Once in the Lab...
The blood culture bottles have arrived safely (see earlier blog) and are loaded on an automated incubator, which uses that barcode you now know not to peel off! How long it takes to signal positive depends on the type of organism, some take longer than others. Routinely negative blood cultures are destroyed after 5 days. That is really unhelpful if your patient has a slow growing microorganism or possible infective endocarditis. Did you write those details on the request form? If you did then the blood cultures will be incubated for up to 14 days.
The clinical details also help the laboratory decide how to safety process the blood cultures after they have signalled positive. So if you forgot to add the possibility of a high risk specimen e.g. typhoid or paratyphoid, you risk exposing the biomedical scientist handling the positive culture to a potential pathogen...blood-borne viruses, tuberculosis, shigellosis, salmonellosis, E.coli O157, Neisseria meningitidis, brucellosis, etc.
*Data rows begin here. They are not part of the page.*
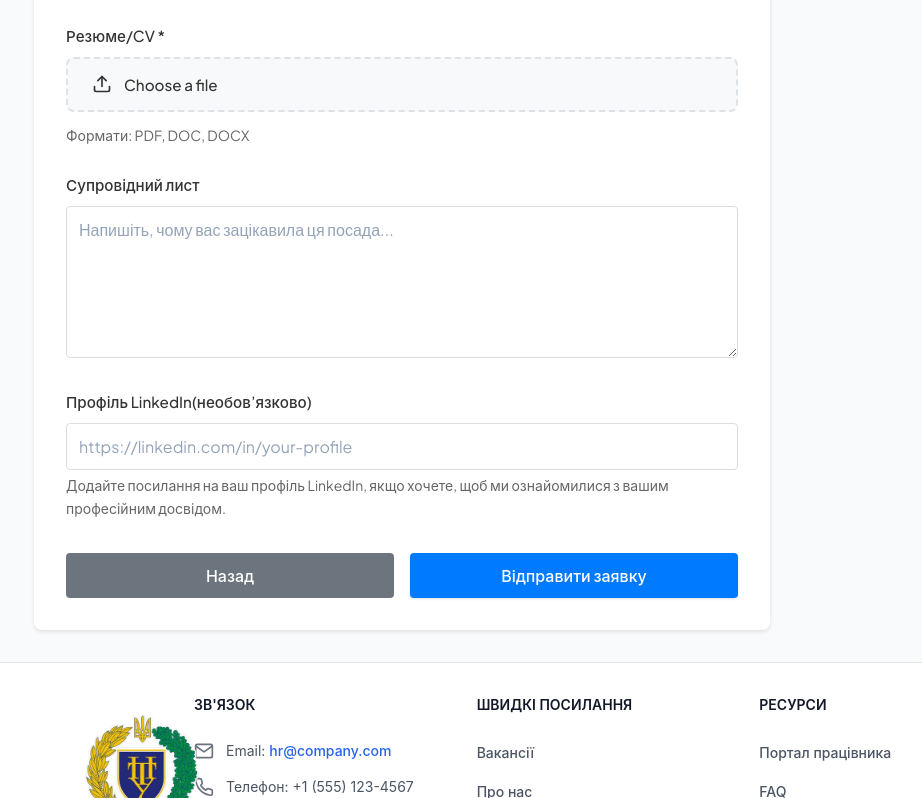
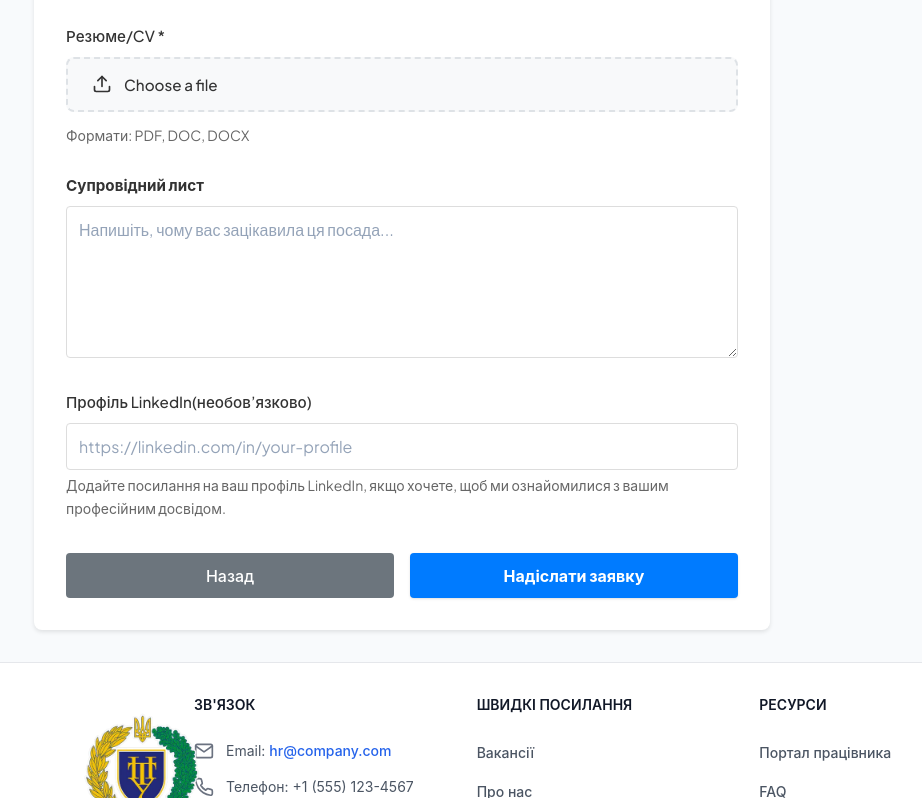
Before and after one commit to MadeR228/KURSOVA-BUILD, a React app: page /jobs/1/apply in a window 1280 px wide. Shown: the part 658-1456 px from the top of the page, without its empty margins (238-1160 px from the left). Built offline with nearby package versions, Linux system fonts and the light colour scheme; the HTML template or start-up script is replaced by a standard one.

Commit message:
gallery(tipo)

```diff
--- a/src/components/pages/Apply.jsx
+++ b/src/components/pages/Apply.jsx
@@ -194,7 +194,7 @@ const Apply = () => {
         </div>
 
         <div className="form-group">
-          <label htmlFor="coverLetter">Супровідний лист</label>
+          <label htmlFor="coverLetter"><b>Супровідний лист</b></label>
           <textarea
             id="coverLetter"
             name="coverLetter"
@@ -223,7 +223,7 @@ const Apply = () => {
             Назад
           </button>
           <button type="submit" className="btn btn-primary">
-            Відправити заявку
+            <b>Надіслати заявку</b>
           </button>
         </div>
       </form>
```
Surely, being too busy to add these clinical details is negligent to your colleagues in the laboratory?
As I dust off my vampire outfit for our Halloween party it seems fitting that I talk about the blood sciences for this spooky edition of the blog.
I have been asked on many occasions “why do microbiology laboratories not highlight on their reports what of this result is normal and what is abnormal?” Essentially microbiology laboratories report the presence or absence of microorganisms or the immune response to those microorganisms. In order to decide if the result is normal or abnormal requires an understanding of what is going on in that specific patient. Most of the time microbiology laboratories don’t have that information available, partly because request forms are not completed and partly the forms don’t actually allow for a detailed clinical history.
I am often asked “why should I bother learning about normal flora, what I need to know is what bacteria cause infections”. This is an understandable approach however it doesn't allow for the fact that the presence of bacteria can be entirely normal and even healthy. The Microbiologist’s secret is that they know where these normal bacteria should be and recognise when they are in the wrong place. Treating normal flora is a very common mistake in medicine. Some doctors think that if bacteria are identified in a laboratory report these bacteria must be causing an infection and therefore prescribe an antibiotic. But this is not always the case. Microbiology laboratories report the presence or absence of bacteria. Depending on the clinical scenario the presence could be highly significant or alternatively just normal flora. As a student said last week “so what you’re saying is that a lot of antibiotics are given to try and treat normal flora not infection”. Yes, the presence of bacteria does not necessarily mean the presence of infection.
Bacteria like to colonise warm moist sites with poor blood supply and hence a poor immune response. They especially like broken areas of skin such as ulcers and lacerations.
Broken areas of skin are not sterile. Wounds should be colonised with relatively harmless bacteria like the Coagulase-negative Staphylococci, Coryneform bacteria (Diptheroids) and Propionibacterium spp. This normal process prevents more dangerous bacteria from getting in and causing infections such as Staphylococcus aureus and the Beta-haemolytic Streptococci. It is therefore really important that we only treat breaks in the skin when infections have occurred, rather than trying to prevent them occurring.